I had to laugh out loud at the ‘not eating at home’ part because ties in perfectly with the situation I am currently faced with. You see, I go see her between the hours of 5:30pm and 8pm every day because I want to make sure she eats her dinner and is settled in for the night. As with most elderly patients who are slowly sinking into dementia, she is quite normal and happy in the morning. However, by about five in the evening, she twilights and becomes quite confused.
Since the daily visit hits my evening meal time, I usually just grab a snack quickly before I leave, and then snack on something small after I get home. It has wrecked havoc with my regularly scheduled meal times and makes me tired and out of sorts because I am missing an important meal every day. I Ching knows this, for some strange reason, and is telling me to NOT EAT AT HOME!!!! Lucky for me, the option to eat with my parent is available, and I think that I will pursue this strong suggestion from the I Ching and eat dinner with my parent.
If eating with her is considered being in harmony with heaven and will allow for this situation to become successful, then by all means, let’s do it! I’m pretty sure I can handle nursing home food for as long as it takes to carry her through this crisis.
i got it, You hang in there also
Thanks Darlene. Sad news is, my mother died two weeks ago from complications to the heart. I’ve been busy with the usual funeral arrangements, but things are slowly returning to normal. The passing of a life is a unique teaching moment, one that cannot be replaced by any other experience we can possibly go through.
I don’t know the date of this post, but I am sorry about your mother. I also write about the I Ching. My blog is called Tao Te Ching Daily (www.taotechingdaily.com) and I found your post when looking for some input on hexagram #26. I am writing an essay on each of the hexagrams, in order. Now that I have found your site, I will have to check out what you’ve written. How fun!
Thank you taobabe. Received this hexagram and your experience shed some clarity on my situation. So sorry about your mom, but what a blessing to be able to spend time with her in her last days.

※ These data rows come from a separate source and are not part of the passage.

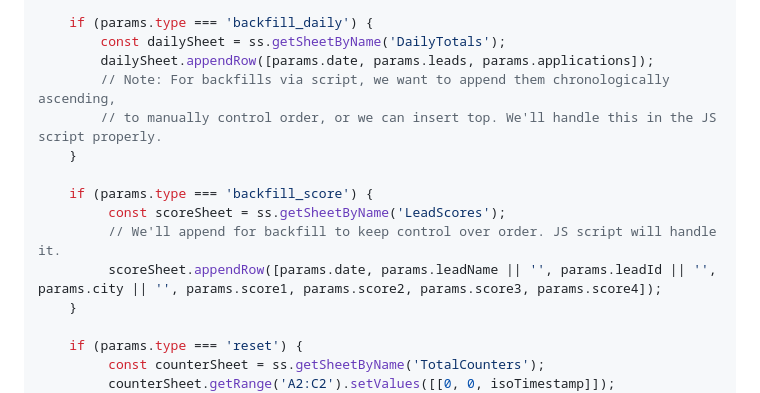
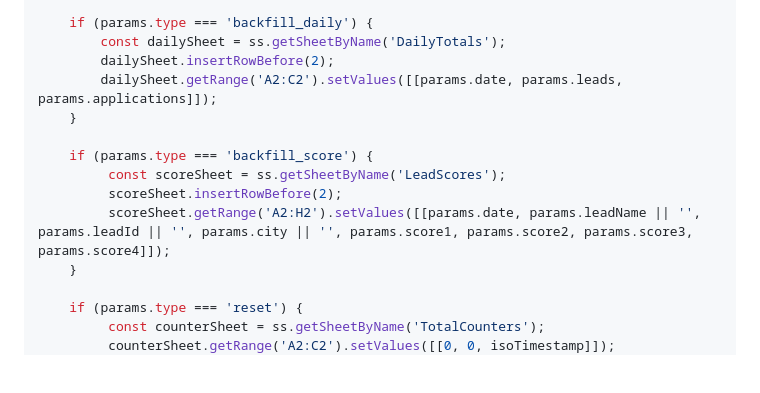
Before and after one commit to adityajh/zoho-crm-dashboard, a Markdown page: TRIAL_SHEET_SETUP.md, the part around the change. Drawn GitHub-style; blank space fills up the shorter version.

Commit message:
fix: change backfill_score and backfill_daily from appendRow to insertRowBefore(2)

```diff
--- a/TRIAL_SHEET_SETUP.md
+++ b/TRIAL_SHEET_SETUP.md
@@ -211,15 +211,14 @@ function doPost(e) {
 
     if (params.type === 'backfill_daily') {
         const dailySheet = ss.getSheetByName('DailyTotals');
-        dailySheet.appendRow([params.date, params.leads, params.applications]);
-        // Note: For backfills via script, we want to append them chronologically ascending,
-        // to manually control order, or we can insert top. We'll handle this in the JS script properly.
+        dailySheet.insertRowBefore(2);
+        dailySheet.getRange('A2:C2').setValues([[params.date, params.leads, params.applications]]);
     }
 
     if (params.type === 'backfill_score') {
          const scoreSheet = ss.getSheetByName('LeadScores');
-         // We'll append for backfill to keep control over order. JS script will handle it.
-         scoreSheet.appendRow([params.date, params.leadName || '', params.leadId || '', params.city || '', params.score1, params.score2, params.score3, params.score4]);
+         scoreSheet.insertRowBefore(2);
+         scoreSheet.getRange('A2:H2').setValues([[params.date, params.leadName || '', params.leadId || '', params.city || '', params.score1, params.score2, params.score3, params.score4]]);
     }
 
     if (params.type === 'reset') {
```
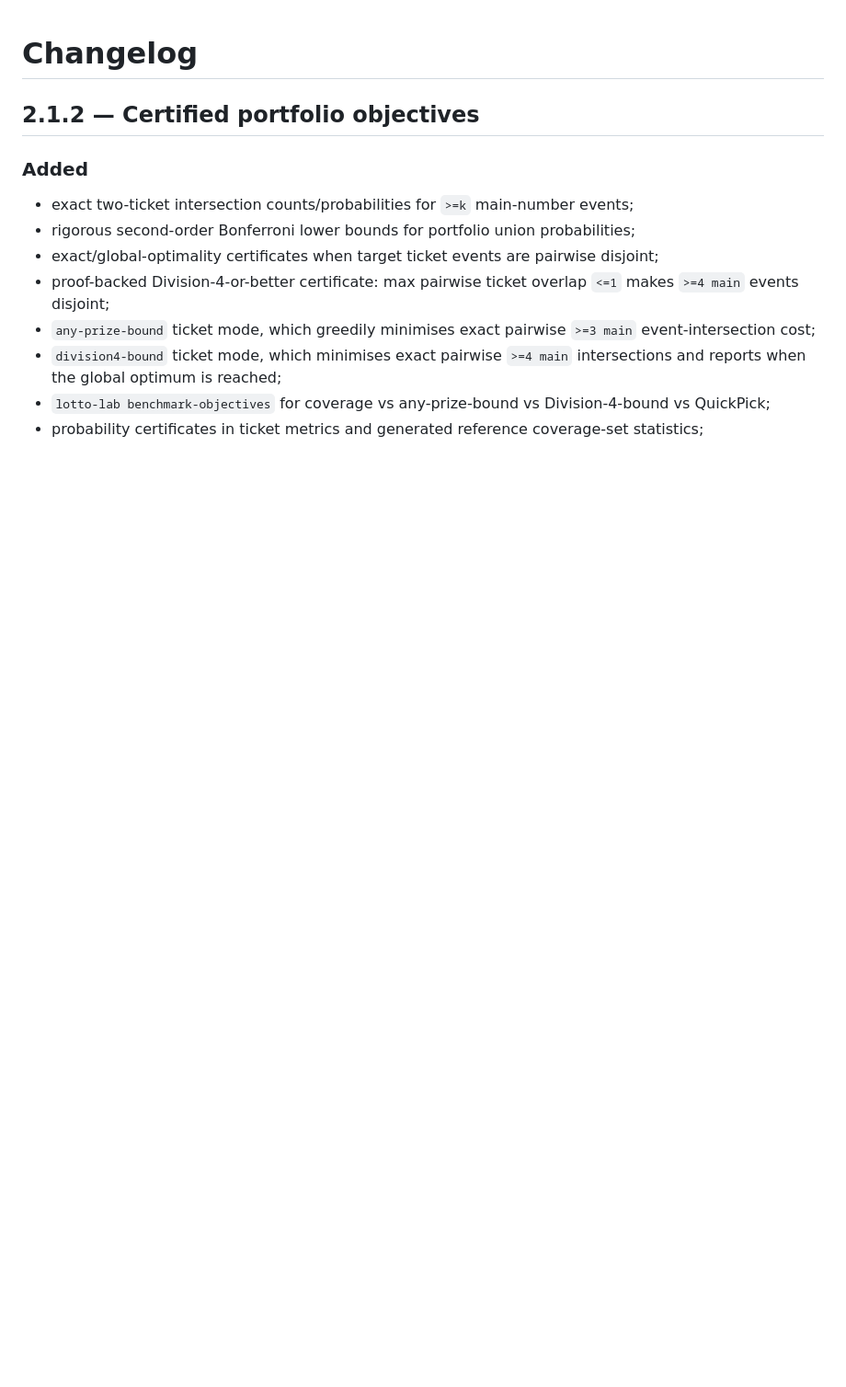
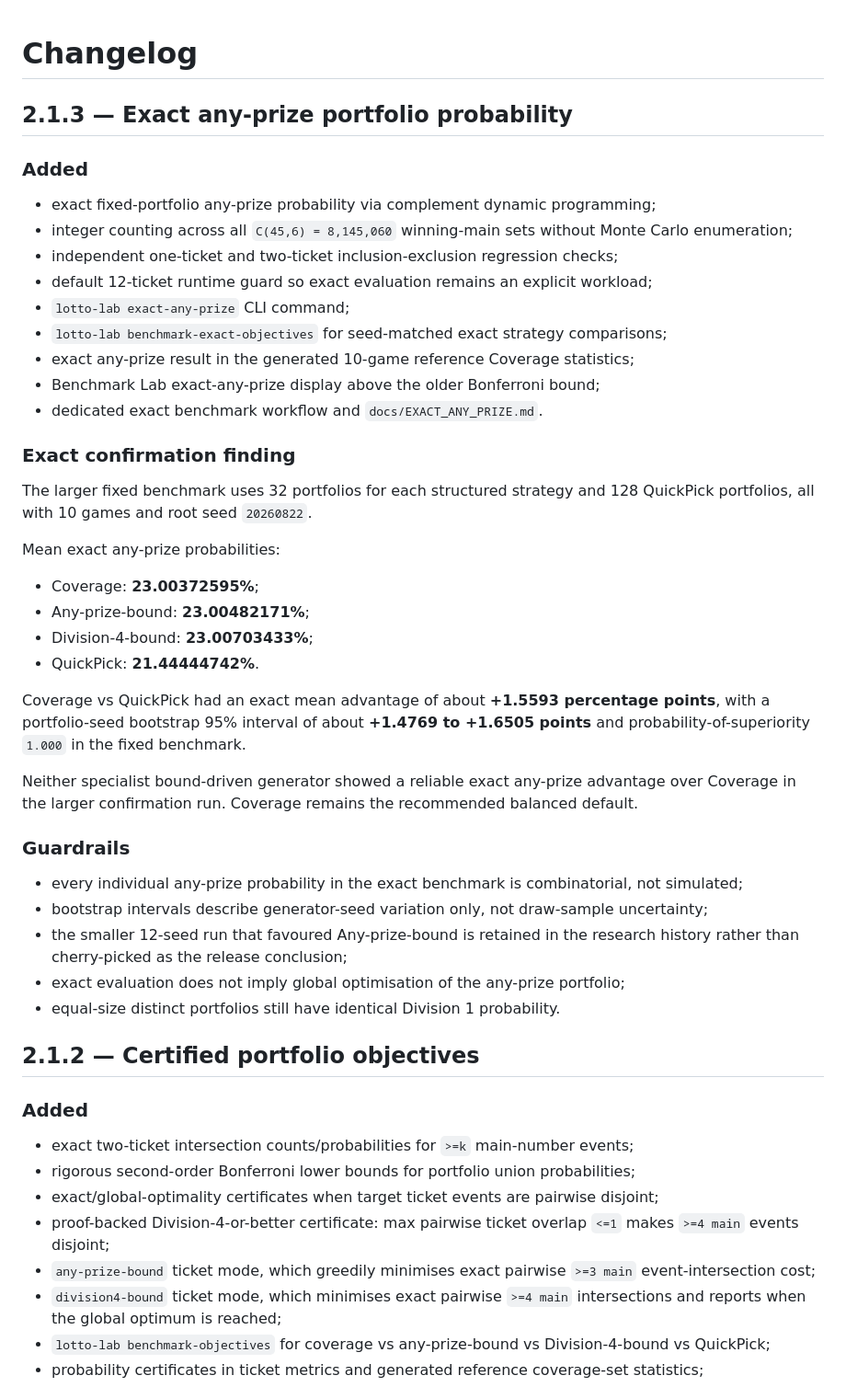
Before and after one commit to JDsnyke/saturday-tatts-lotto-scraper, a Markdown page: CHANGELOG.md, the part around the change. Shown at 92% size. Rendered like a GitHub page; blank space fills up the shorter version.

Commit message:
Document v2.1.3 exact any-prize release findings

```diff
--- a/CHANGELOG.md
+++ b/CHANGELOG.md
@@ -1,4 +1,41 @@
 # Changelog
+
+## 2.1.3 — Exact any-prize portfolio probability
+
+### Added
+
+- exact fixed-portfolio any-prize probability via complement dynamic programming;
+- integer counting across all `C(45,6) = 8,145,060` winning-main sets without Monte Carlo enumeration;
+- independent one-ticket and two-ticket inclusion-exclusion regression checks;
+- default 12-ticket runtime guard so exact evaluation remains an explicit workload;
+- `lotto-lab exact-any-prize` CLI command;
+- `lotto-lab benchmark-exact-objectives` for seed-matched exact strategy comparisons;
+- exact any-prize result in the generated 10-game reference Coverage statistics;
+- Benchmark Lab exact-any-prize display above the older Bonferroni bound;
+- dedicated exact benchmark workflow and `docs/EXACT_ANY_PRIZE.md`.
+
+### Exact confirmation finding
+
+The larger fixed benchmark uses 32 portfolios for each structured strategy and 128 QuickPick portfolios, all with 10 games and root seed `20260822`.
+
+Mean exact any-prize probabilities:
+
+- Coverage: **23.00372595%**;
+- Any-prize-bound: **23.00482171%**;
+- Division-4-bound: **23.00703433%**;
+- QuickPick: **21.44444742%**.
+
+Coverage vs QuickPick had an exact mean advantage of about **+1.5593 percentage points**, with a portfolio-seed bootstrap 95% interval of about **+1.4769 to +1.6505 points** and probability-of-superiority `1.000` in the fixed benchmark.
+
+Neither specialist bound-driven generator showed a reliable exact any-prize advantage over Coverage in the larger confirmation run. Coverage remains the recommended balanced default.
+
+### Guardrails
+
+- every individual any-prize probability in the exact benchmark is combinatorial, not simulated;
+- bootstrap intervals describe generator-seed variation only, not draw-sample uncertainty;
+- the smaller 12-seed run that favoured Any-prize-bound is retained in the research history rather than cherry-picked as the release conclusion;
+- exact evaluation does not imply global optimisation of the any-prize portfolio;
+- equal-size distinct portfolios still have identical Division 1 probability.
 
 ## 2.1.2 — Certified portfolio objectives
 
```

This truly deepened my appreciation of 26. You might take some solace regarding your mom from the words in my interpretation of the image, also drawn from and inspired by the Wilhelm translation: “Hidden treasures are to be found in the words and deeds of the past. These should be used to enrich the present.” Be well, Taobabe. http://bit.ly/hex-26